On dreams of “Iron Horses”
Published 9:04 am Monday, August 15, 2016
Commentary by Dr. Don Newbury
Perhaps dream-sizing today of century-old happenings should be linked to individuals with king-size visions of what can be. We can’t get our minds wrapped around ideas of such dreamers whose unbounded optimism and rolled-up sleeves led to projects of grandeur.
Before automobiles, before area oil discovery, and a full century before wind turbines turned lazily in the west Texas winds, cotton and cattle undergirded the economy. Visionaries came up with $200,000 in 1906 to birth a railroad. It was a short line, to be sure, but not to be short-lived.
Roscoe, Snyder and Pacific made for an ambitious name. Early dreams were to lay rails for 200 miles, connecting the RS&P to main lines in northwest Texas that stretched to the Pacific. They made it 40 miles, ending at Fluvanna, a hop/skip/jump west of Snyder.
No doubt, tobacco was spat toward the dreamers. Some critics shook their fists, shouting, “Get a horse!” Excitement prevailed, though, particularly among sweaty workers laying rails for 15 cents per hour during hardscrabble years two decades before the Great Depression.
They said the rails were “quarter-spiked and half-tied.” Stated differently, they got by with one-fourth of the spikes and half the cross ties recommended.
True enough, the little railroad was established with more faith than funds. It was “baling-wired;” duct tape–not yet invented–would have helped a bunch. It should be noted, though, the line had just one serious wreck during its 75+ years, and it had no fatalities.
The first locomotive–purchased used, of course–had been a wood-burner before conversion to coal. The RS&P began daily passenger and freight service on May 22, 1908–less than two years after its charter was granted.
It was the biggest of deals; finally, Snyder was connected by rail to cities back east. They had a two-day celebration, this town of 3,000 people. The excitement attracted 10,000 visitors, according to the Dallas Morning News. Schedules were crowded with picnics, speeches, ball games, hot air ballons, and horseshoe and washer pitching. Bunting flapped in the breeze from businesses, adding to the “hoopla.”
On its return to Roscoe, the train backed its way across the 31-mile span, since there was no provision for turning around–yet.
How giddy those first passengers must have been, experiencing speeds of up to 25 MPH. Citizens were so excited about completion of the first segment, they rode a flat car pulled by mules for a “warm-up” to train-riding.

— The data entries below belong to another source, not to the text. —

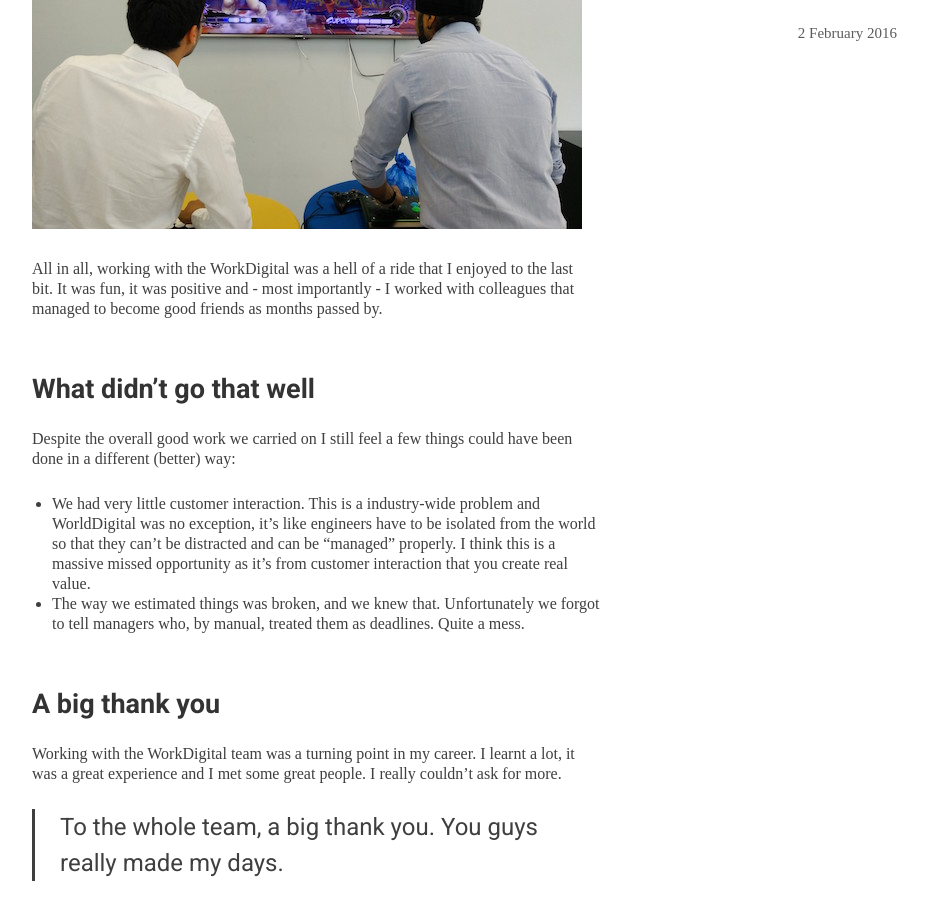
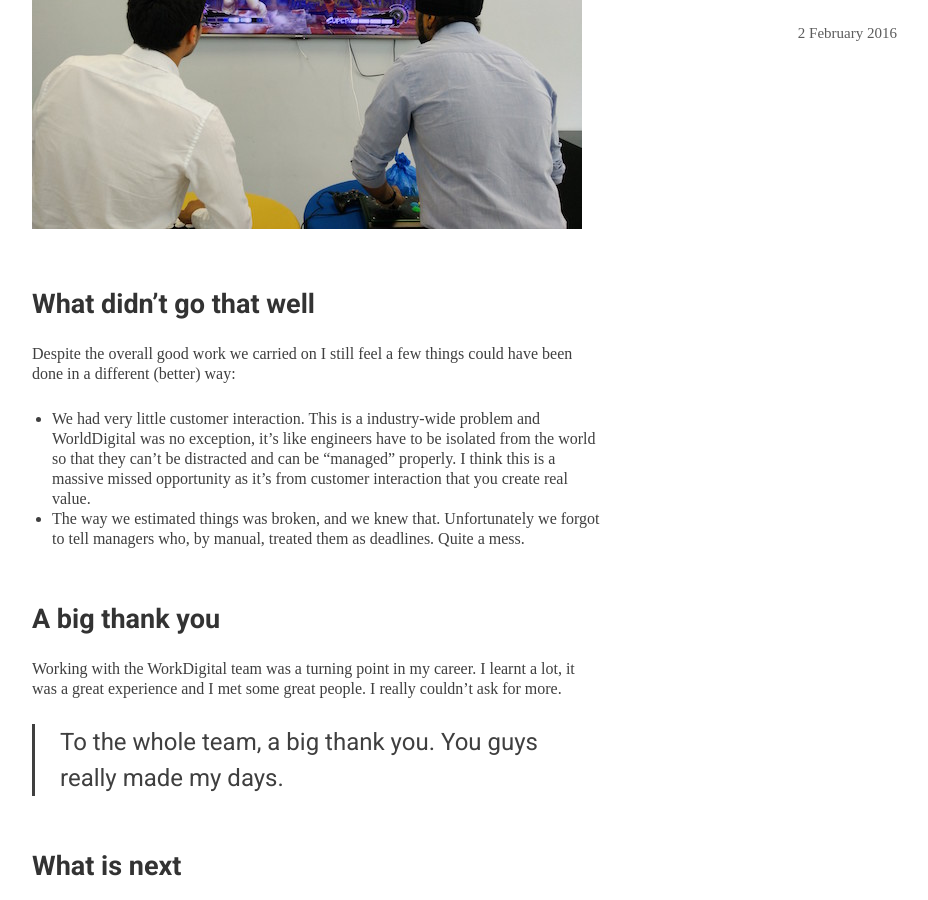
Before and after one commit to jnardiello/jnardiello.github.io, a Jekyll site: the page built from _posts/2016-02-03-goodbye-workdigital.md, in a window 1280 px wide and 900 px high, scrolled down 917 px. Shown: the whole window, without its empty margins (333-1261 px from the left). Built offline with Jekyll 4.4.1, drawn with Linux system fonts in a browser that asks for light colours; some web fonts are replaced; Markdown is read by kramdown in place of the engine named in the settings.

Commit message:
Fixing typos

```diff
--- a/_posts/2016-02-03-goodbye-workdigital.md
+++ b/_posts/2016-02-03-goodbye-workdigital.md
@@ -12,8 +12,6 @@ During the last year I worked on (many) different things and mostly touched ever
 
 This was only during our spare time as our main activity at the office was playing street-fighter.
 ![Woaaah]({{ site.url }}/img/street_fighter.jpg)
-
-All in all, working with the WorkDigital was a hell of a ride that I enjoyed to the last bit. It was fun, it was positive and - most importantly - I worked with colleagues that managed to become good friends as months passed by.
 
 ## What didn't go that well
 
```
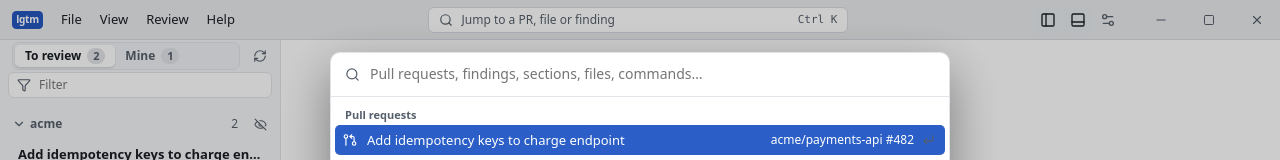
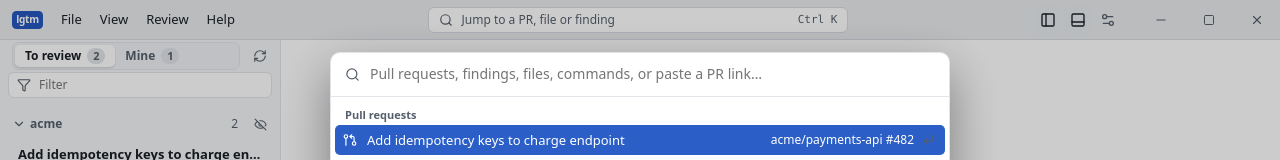
Before and after one commit to ahmedashraffcih/betterlgtm, a React (Vite) app: page / in a window 1280 px wide. Both pictures are taken after a click on the button "Go to… (Ctrl+K)". Shown: the top 160 px of the page. Built offline with nearby package versions, Linux system fonts and the light colour scheme.

Commit message:
Open any pull request from the command palette
Paste a GitHub PR link or type owner/repo#number in Ctrl+K to open a PR
that isn't in your inbox, such as one you already reviewed.

Co-Authored-By: Claude Opus 5.5 <noreply@anthropic.com>

```diff
--- a/src/App.tsx
+++ b/src/App.tsx
@@ -521,6 +521,29 @@ export default function App() {
   ];
   commandsRef.current = commands;
 
+  /** A palette item that opens any PR typed as a GitHub link or owner/repo#number. */
+  const openPrItem = (q: string): PaletteItem | null => {
+    const m = q.match(/github\.com\/([\w.-]+\/[\w.-]+)\/pull\/(\d+)/) ?? q.match(/^([\w.-]+\/[\w.-]+)#(\d+)$/);
+    if (!m) return null;
+    const [repo, number] = [m[1], Number(m[2])];
+    return {
+      id: `open-${repo}#${number}`,
+      group: "Open",
+      label: `Open ${repo}#${number}`,
+      icon: <GitPullRequestArrow size={14} />,
+      run: () =>
+        selectPr({
+          number,
+          title: `${repo}#${number}`,
+          url: `https://github.com/${repo}/pull/${number}`,
+          isDraft: false,
+          updatedAt: new Date().toISOString(),
+          author: { login: "" },
+          repository: { name: repo.split("/")[1], nameWithOwner: repo },
+        }),
+    };
+  };
+
   // Everything the Ctrl+K palette can jump to.
   const paletteItems: PaletteItem[] = paletteOpen
     ? [
@@ -583,8 +606,8 @@ export default function App() {
     <div style={{ display: "flex", flexDirection: "column", height: "100%", minHeight: 0 }}>
       <section aria-label="Pull request" className="prhead">
         <div className="prhead-row">
-          <h1 className="ellipsis" title={selected.title}>
-            {selected.title} <span className="muted" style={{ fontWeight: 400 }}>#{selected.number}</span>
+          <h1 className="ellipsis" title={details?.title ?? selected.title}>
+            {details?.title ?? selected.title} <span className="muted" style={{ fontWeight: 400 }}>#{selected.number}</span>
           </h1>
           <div className="seg" role="group" aria-label="View">
             <button type="button" className={tab === "analysis" ? "on" : ""} aria-pressed={tab === "analysis"} onClick={() => setTab("analysis")} title="Analysis">
@@ -801,7 +824,7 @@ export default function App() {
         {details && <span className="sb opt ellipsis"><GitBranch size={13} />{details.headRefName} @ {details.headRefOid.slice(0, 7)}</span>}
         <span className="sb opt"><Lock size={13} />Read-only</span>
       </footer>
-      {paletteOpen && <CommandPalette items={paletteItems} onClose={() => setPaletteOpen(false)} />}
+      {paletteOpen && <CommandPalette items={paletteItems} extra={openPrItem} onClose={() => setPaletteOpen(false)} />}
       {reviewOpen && selected && details && key && (
         <SubmitReview
           repo={selected.repository.nameWithOwner}
--- a/src/components/CommandPalette.tsx
+++ b/src/components/CommandPalette.tsx
@@ -11,7 +11,7 @@ export interface PaletteItem {
 }
 
 /** Ctrl+K: jump to a pull request, finding, section or file, or run a command. */
-export function CommandPalette({ items, onClose }: { items: PaletteItem[]; onClose: () => void }) {
+export function CommandPalette({ items, onClose, extra }: { items: PaletteItem[]; onClose: () => void; /** An item built from the query itself, shown first. */ extra?: (query: string) => PaletteItem | null }) {
   const [query, setQuery] = useState("");
   const [index, setIndex] = useState(0);
   const input = useRef<HTMLInputElement>(null);
@@ -25,8 +25,9 @@ export function CommandPalette({ items, onClose }: { items: PaletteItem[]; onClo
       const hay = `${it.label} ${it.detail ?? ""} ${it.group}`.toLowerCase();
       return words.every((w) => hay.includes(w));
     });
-    return hits.slice(0, 60);
-  }, [items, query]);
+    const fromQuery = extra?.(query.trim());
+    return [...(fromQuery ? [fromQuery] : []), ...hits].slice(0, 60);
+  }, [items, query, extra]);
 
   useEffect(() => setIndex(0), [query]);
   useEffect(() => {
@@ -63,7 +64,7 @@ export function CommandPalette({ items, onClose }: { items: PaletteItem[]; onClo
           <input
             ref={input}
             value={query}
-            placeholder="Pull requests, findings, sections, files, commands…"
+            placeholder="Pull requests, findings, files, commands, or paste a PR link…"
             aria-label="Search"
             onChange={(e) => setQuery(e.target.value)}
             onKeyDown={onKey}
```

The “Pacific” part of the name, however, was not to be. RS&P ran with the big dogs on a prairie dog budget until deregulation in 1980 led to closure of the rail line in 1983.
Still, folks who believed in the RS&P–up to and including investing–held heads high, as well they should have. The rail line showed modest profits most years. Bankruptcy was never once declared, and it operated through years of the Great Depression and two World Wars, providing employment for up to 70 persons. Noteworthy, too, is that when rails between Snyder and Fluvanna were taken up in 1941, they went straight to foundries, later to be used as shrapnel in World War II. Today, there’s only 1.5 miles of rail remaining. It is used by Eagle Railcar Repair Company.
The internet has many accounts of the RS&P, and the Roscoe Historical Museum–open upon request and on “special days”–has even more. Sometime when you’re in Roscoe, the museum is a great stopping place, particularly if children in the back seat are reading The Little Engine That Could.
Dr. Edwin Duncan, a native who returned a decade ago after a long stint of university teaching in the northeast, is eager to show off the museum when he’s not “out of pocket.” Folks at the city hall–and others– have the number of the cell phone “in his pocket.”
He’s understandably proud of his hometown, its heritage, and, of course, the RS&P. One of his blogs will be revisited soon. It concerns a “jackrabbit round-up in Roscoe.” For now, though, he’ll tell you much more about the little railroad that could–and did.
Dr. Newbury is a speaker in the Dallas/Fort Worth Metroplex. Inquiries/comments to: firstname.lastname@example.org. Phone: 817-447-3872. Web site: www.speakerdoc.com. Columns archived at venturegalleries.com, newbury blog.